Penn's top behavioral scientists are getting closer to discovering how to make lasting positive change in people's lives. In September, the Behavior Change for Good Initiative received a $2 million donation from 1983 Wharton graduate Marc J. Leder. Executive Director Dena Gromet said the leaders of BCFG are thrilled about the donation. The initiative, which was started two years ago by well known professors Angela Lee Duckworth and Katherine Milkman, aims to learn how behavioral science can teach people to be healthier, better educated, and more responsible with their finances. Read more here and here.
Angela Duckworth, the Christopher H. Browne Distinguished Professor of Psychology at the University of Pennsylvania, will give the Baccalaureate Ceremony address during Penn’s 2017 Commencement. The Baccalaureate Ceremony is a 50-minute interfaith program that includes music, readings, prayers and a guest speaker. There will be two ceremonies held on Sunday, May 14, in Irvine Auditorium to accommodate all who wish to attend, at 1:30 and 3:00 p.m. Read more in Penn Today.
Angela Duckworth is cited in New York Times article "What Does It Take to Climb Up the Ladder?"
Angela Duckworth is interviewed in Forbes "A passion is more developed than it is discovered".
Dean Steven J. Fluharty is pleased to announce the appointment of two faculty members in Penn Arts and Sciences to endowed chairs.
Camille Charles, professor of sociology, Africana studies, and education, has been appointed Walter H. and Leonore C. Annenberg Professor in the Social Sciences. Charles is a distinguished scholar of the sociology of race and education. Her seminal book, Won’t You Be My Neighbor: Race, Class and Residence in Los Angeles, serves as a frequently-cited resource for scholars and students of racial residential segregation. Her coauthored works, The Source of the River: The Social Origins of Freshmen at America’s Selective Colleges and Universities and the follow-up study, Taming the River: Negotiating the Academic, Financial, and Social Currents in Selective Colleges and Universities, examine the educational origins of inequality and the possibilities for higher education to counteract social disadvantage. Her expertise as a quantitative researcher has positioned her to advise institutions of higher education on issues of inequality and its metrics. Charles has served as chair of the University Faculty Senate and the Department of Africana Studies, as the director of the Center for Africana Studies, and as a member of the Provost’s Faculty Council on Access and Achievement and the Penn Arts and Sciences Planning and Priorities Committee, Diversity Council, and Africa Planning Group.

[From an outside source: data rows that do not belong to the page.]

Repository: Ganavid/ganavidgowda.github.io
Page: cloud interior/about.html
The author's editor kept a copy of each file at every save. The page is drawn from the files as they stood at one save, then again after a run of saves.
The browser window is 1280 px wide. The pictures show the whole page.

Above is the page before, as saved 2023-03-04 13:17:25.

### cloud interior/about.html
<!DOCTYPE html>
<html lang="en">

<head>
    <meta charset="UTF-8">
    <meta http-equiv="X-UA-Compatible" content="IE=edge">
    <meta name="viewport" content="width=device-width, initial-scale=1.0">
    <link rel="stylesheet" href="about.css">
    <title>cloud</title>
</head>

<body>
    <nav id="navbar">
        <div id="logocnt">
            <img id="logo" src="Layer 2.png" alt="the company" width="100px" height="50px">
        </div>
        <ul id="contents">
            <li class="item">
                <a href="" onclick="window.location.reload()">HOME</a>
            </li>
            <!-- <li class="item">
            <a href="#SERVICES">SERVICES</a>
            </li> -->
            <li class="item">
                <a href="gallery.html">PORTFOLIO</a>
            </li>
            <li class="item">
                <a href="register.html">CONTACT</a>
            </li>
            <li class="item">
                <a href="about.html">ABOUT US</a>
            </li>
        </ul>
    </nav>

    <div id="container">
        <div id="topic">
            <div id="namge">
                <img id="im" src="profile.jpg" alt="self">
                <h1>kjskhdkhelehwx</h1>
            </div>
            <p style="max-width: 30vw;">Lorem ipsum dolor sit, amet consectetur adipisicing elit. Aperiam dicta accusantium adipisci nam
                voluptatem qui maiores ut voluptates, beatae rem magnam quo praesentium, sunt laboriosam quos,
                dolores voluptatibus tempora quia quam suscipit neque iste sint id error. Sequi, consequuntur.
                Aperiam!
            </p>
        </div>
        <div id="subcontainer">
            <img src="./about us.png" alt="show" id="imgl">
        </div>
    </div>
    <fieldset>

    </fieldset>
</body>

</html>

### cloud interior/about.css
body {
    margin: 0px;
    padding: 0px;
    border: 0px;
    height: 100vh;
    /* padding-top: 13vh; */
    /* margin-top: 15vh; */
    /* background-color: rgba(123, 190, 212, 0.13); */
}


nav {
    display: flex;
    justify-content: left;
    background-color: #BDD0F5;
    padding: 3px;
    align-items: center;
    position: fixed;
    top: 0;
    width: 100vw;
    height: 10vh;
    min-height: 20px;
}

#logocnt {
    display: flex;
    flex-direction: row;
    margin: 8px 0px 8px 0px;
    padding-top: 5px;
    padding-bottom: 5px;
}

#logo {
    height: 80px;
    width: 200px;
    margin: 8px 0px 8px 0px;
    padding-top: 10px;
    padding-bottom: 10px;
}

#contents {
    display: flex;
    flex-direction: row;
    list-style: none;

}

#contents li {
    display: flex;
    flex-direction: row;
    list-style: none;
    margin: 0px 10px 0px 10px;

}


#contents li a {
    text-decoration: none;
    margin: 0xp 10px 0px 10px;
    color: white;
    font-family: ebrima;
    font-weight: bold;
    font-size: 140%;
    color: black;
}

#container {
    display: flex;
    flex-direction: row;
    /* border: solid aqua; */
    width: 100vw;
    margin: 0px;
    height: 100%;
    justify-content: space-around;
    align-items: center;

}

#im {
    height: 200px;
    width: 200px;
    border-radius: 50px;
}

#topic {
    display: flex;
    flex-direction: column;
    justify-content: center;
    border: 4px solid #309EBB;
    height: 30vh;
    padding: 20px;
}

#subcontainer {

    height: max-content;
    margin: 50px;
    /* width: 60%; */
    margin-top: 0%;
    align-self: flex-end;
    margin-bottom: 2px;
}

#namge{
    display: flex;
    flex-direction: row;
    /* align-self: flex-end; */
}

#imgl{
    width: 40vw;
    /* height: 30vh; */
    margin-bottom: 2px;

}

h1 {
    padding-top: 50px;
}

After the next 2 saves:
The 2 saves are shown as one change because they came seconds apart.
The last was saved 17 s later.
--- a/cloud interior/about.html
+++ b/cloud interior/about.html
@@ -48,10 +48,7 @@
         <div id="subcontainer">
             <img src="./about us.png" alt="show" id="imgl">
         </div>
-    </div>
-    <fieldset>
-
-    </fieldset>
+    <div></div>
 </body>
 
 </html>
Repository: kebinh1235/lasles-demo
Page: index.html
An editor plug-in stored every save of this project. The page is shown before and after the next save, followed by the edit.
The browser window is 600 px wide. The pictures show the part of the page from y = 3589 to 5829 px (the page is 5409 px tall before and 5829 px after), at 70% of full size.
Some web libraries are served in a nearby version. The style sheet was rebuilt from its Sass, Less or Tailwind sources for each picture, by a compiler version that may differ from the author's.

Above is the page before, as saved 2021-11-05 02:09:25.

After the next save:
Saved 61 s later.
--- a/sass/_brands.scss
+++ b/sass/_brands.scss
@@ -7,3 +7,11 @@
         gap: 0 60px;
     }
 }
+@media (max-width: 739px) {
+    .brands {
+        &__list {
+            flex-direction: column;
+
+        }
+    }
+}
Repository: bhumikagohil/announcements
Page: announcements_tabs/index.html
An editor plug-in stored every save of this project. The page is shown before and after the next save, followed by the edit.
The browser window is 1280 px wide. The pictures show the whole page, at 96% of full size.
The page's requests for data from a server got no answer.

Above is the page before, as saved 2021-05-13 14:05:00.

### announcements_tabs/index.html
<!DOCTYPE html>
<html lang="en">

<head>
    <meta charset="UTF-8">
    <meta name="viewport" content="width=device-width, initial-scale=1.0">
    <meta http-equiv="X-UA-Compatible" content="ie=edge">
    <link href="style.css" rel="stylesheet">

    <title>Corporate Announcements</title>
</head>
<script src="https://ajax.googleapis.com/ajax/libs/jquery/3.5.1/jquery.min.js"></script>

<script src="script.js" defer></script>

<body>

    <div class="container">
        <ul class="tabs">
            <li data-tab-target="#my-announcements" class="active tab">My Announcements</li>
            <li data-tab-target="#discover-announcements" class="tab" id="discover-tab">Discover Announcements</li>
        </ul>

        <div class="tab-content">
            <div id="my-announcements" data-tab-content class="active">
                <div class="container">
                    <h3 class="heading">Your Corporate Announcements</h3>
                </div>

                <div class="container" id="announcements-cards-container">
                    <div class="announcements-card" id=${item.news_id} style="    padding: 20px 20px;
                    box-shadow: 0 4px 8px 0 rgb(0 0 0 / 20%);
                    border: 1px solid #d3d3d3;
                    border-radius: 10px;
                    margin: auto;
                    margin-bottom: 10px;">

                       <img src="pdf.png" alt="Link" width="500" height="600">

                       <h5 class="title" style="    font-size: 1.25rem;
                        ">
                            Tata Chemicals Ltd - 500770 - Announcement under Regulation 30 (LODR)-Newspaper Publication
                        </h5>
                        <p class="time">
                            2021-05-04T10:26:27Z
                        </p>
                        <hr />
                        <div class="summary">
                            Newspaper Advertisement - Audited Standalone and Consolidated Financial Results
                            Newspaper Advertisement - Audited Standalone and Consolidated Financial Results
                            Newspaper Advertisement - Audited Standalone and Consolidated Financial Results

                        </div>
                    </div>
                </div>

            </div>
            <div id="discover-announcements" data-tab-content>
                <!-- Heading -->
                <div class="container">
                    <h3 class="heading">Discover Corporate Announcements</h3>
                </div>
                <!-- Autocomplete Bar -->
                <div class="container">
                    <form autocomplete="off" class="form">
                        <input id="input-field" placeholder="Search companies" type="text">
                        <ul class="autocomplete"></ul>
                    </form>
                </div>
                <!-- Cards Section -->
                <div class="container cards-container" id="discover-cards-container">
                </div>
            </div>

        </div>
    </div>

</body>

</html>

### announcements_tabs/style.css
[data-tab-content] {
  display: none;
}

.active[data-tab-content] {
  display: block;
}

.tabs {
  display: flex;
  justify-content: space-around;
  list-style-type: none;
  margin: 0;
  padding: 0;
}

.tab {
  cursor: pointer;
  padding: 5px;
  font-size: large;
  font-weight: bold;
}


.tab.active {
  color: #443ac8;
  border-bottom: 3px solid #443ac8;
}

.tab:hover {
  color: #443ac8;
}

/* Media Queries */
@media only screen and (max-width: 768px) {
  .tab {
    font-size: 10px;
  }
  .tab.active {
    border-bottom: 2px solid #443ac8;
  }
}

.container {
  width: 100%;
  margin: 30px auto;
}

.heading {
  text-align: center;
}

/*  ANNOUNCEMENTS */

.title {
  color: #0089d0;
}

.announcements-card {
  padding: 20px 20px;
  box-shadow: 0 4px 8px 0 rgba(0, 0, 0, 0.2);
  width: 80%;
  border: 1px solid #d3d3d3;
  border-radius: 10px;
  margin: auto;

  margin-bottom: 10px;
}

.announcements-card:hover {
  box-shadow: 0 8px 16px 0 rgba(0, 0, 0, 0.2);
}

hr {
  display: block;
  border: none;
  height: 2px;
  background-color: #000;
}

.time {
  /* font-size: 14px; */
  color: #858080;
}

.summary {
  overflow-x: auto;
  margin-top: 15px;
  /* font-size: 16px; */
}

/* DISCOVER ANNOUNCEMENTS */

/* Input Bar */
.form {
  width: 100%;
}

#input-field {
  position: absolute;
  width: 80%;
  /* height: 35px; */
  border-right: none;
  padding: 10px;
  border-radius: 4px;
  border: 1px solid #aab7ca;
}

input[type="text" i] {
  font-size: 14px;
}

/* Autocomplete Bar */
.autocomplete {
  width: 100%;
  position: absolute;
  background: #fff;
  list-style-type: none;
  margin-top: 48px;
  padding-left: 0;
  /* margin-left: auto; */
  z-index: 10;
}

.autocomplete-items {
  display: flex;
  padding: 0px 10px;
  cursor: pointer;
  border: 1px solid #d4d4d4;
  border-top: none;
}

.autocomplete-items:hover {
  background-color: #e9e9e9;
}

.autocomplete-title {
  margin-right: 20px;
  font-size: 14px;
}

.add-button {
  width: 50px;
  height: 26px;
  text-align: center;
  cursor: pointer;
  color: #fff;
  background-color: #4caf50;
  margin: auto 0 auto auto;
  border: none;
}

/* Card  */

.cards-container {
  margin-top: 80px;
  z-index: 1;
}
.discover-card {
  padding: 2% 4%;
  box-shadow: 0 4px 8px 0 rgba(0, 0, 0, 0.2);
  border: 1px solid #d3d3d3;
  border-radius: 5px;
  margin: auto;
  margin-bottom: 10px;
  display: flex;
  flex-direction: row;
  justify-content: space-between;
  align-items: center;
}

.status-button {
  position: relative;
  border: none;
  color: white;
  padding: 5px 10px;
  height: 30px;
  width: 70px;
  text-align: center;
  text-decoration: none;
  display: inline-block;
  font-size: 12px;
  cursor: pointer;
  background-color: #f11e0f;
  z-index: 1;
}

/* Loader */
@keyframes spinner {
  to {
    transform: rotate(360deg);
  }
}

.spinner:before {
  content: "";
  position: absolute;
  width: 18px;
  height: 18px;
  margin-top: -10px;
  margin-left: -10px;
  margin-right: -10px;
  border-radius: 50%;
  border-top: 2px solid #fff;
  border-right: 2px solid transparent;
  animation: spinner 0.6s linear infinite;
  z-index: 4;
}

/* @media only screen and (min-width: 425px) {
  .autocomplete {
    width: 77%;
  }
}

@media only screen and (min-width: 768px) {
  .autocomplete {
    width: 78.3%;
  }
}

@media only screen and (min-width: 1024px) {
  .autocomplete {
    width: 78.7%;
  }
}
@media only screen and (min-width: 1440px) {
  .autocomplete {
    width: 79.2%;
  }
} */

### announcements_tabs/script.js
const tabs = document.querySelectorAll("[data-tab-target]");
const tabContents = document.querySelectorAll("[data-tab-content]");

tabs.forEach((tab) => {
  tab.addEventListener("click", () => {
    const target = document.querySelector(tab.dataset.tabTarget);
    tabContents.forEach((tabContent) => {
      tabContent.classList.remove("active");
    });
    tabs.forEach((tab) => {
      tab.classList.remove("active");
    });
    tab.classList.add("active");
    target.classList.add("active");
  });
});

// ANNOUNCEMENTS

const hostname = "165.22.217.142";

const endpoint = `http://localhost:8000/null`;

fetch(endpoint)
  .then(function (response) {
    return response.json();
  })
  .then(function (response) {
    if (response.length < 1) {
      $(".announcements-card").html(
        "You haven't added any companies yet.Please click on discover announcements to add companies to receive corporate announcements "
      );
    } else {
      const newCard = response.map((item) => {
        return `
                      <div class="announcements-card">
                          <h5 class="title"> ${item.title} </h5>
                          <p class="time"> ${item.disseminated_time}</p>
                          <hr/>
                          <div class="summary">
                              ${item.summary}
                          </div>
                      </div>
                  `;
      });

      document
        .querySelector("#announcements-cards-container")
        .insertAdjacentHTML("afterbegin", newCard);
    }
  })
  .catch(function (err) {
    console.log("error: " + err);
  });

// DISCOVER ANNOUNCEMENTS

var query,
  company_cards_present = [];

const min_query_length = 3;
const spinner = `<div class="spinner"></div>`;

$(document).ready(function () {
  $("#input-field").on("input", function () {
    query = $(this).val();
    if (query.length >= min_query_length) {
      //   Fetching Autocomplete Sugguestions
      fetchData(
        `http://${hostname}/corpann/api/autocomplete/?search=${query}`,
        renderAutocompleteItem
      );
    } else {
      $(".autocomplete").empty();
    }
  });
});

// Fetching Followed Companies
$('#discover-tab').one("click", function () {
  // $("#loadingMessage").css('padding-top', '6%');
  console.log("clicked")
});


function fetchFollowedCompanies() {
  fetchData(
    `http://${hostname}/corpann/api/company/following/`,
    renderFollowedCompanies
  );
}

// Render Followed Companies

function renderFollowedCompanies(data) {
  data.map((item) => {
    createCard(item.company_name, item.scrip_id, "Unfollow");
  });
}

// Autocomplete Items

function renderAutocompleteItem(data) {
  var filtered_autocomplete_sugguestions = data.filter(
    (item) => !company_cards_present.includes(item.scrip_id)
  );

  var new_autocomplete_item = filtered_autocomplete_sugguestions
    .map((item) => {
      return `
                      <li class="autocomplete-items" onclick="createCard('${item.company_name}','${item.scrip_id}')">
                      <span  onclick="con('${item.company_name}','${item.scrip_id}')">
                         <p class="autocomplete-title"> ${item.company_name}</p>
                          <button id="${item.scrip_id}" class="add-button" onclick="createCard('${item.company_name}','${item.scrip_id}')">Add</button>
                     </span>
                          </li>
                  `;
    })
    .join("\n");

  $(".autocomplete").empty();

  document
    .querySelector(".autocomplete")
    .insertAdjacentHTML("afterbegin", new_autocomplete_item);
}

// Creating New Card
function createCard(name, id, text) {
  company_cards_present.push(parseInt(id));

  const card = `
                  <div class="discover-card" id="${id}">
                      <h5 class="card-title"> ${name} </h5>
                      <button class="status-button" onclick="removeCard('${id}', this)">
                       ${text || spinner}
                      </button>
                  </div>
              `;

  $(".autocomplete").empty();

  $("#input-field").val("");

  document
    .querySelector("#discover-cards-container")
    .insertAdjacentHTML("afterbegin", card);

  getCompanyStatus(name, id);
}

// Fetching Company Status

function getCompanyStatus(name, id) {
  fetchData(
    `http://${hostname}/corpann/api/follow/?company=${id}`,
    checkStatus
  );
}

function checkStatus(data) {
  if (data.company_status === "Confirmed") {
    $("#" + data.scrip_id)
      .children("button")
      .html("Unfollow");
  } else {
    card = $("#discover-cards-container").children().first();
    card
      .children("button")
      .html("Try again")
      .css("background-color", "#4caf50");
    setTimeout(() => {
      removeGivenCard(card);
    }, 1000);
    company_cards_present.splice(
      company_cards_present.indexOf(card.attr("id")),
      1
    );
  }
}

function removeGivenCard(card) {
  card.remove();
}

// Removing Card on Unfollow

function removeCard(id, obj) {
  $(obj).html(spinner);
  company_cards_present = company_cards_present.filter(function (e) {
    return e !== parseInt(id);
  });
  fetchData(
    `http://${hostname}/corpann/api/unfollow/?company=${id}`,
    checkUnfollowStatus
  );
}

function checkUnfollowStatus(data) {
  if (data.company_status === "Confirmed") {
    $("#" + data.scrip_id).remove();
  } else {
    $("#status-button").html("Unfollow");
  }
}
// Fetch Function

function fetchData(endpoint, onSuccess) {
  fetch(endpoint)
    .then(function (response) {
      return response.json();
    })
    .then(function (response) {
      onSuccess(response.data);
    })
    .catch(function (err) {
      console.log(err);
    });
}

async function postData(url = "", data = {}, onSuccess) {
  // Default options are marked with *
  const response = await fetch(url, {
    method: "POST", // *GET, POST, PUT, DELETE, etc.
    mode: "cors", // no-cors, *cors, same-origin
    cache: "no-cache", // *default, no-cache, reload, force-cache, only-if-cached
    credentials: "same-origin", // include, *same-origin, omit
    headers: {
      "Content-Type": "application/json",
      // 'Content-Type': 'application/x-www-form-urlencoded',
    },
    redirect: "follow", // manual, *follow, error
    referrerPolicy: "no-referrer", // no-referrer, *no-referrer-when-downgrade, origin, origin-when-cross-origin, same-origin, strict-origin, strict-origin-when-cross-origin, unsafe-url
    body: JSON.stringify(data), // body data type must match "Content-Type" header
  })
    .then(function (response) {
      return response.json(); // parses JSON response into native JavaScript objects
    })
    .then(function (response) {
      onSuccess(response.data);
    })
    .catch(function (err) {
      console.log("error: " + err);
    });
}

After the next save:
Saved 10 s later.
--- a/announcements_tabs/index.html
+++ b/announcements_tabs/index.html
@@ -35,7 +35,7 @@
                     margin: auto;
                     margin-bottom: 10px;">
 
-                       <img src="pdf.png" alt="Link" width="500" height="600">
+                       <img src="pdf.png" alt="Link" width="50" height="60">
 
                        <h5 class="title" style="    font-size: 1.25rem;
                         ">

Angela Duckworth has been named Christopher H. Browne Distinguished Professor of Psychology. Duckworth is an internationally-recognized scholar of positive psychology and the psychology of achievement. She is widely known for her role in developing and advancing the concepts of grit—the ability to maintain effort toward long-term goals—and self-control as factors in the pursuit and attainment of valued goals. Duckworth’s own passion is to use psychological science to help children thrive. She is a prolific author whose research is published in leading scientific journals, including the Journal of Personality and Social Psychology, Developmental Psychology, Proceedings of the National Academy of Psychology, and the Journal of Positive Psychology. Her first book, Grit: The Power of Passion and Perseverance, debuted as an immediate New York Times bestseller, reaching #1 on both the Education and Business lists. Duckworth is the recipient of a MacArthur “genius grant” fellowship. She is also founder and scientific director of the Character Lab, a nonprofit located on Penn’s campus whose mission is to advance the science and practice of character development.
Angela Duckworth's research is mentioned in an article about small but important interventions in K-12 education.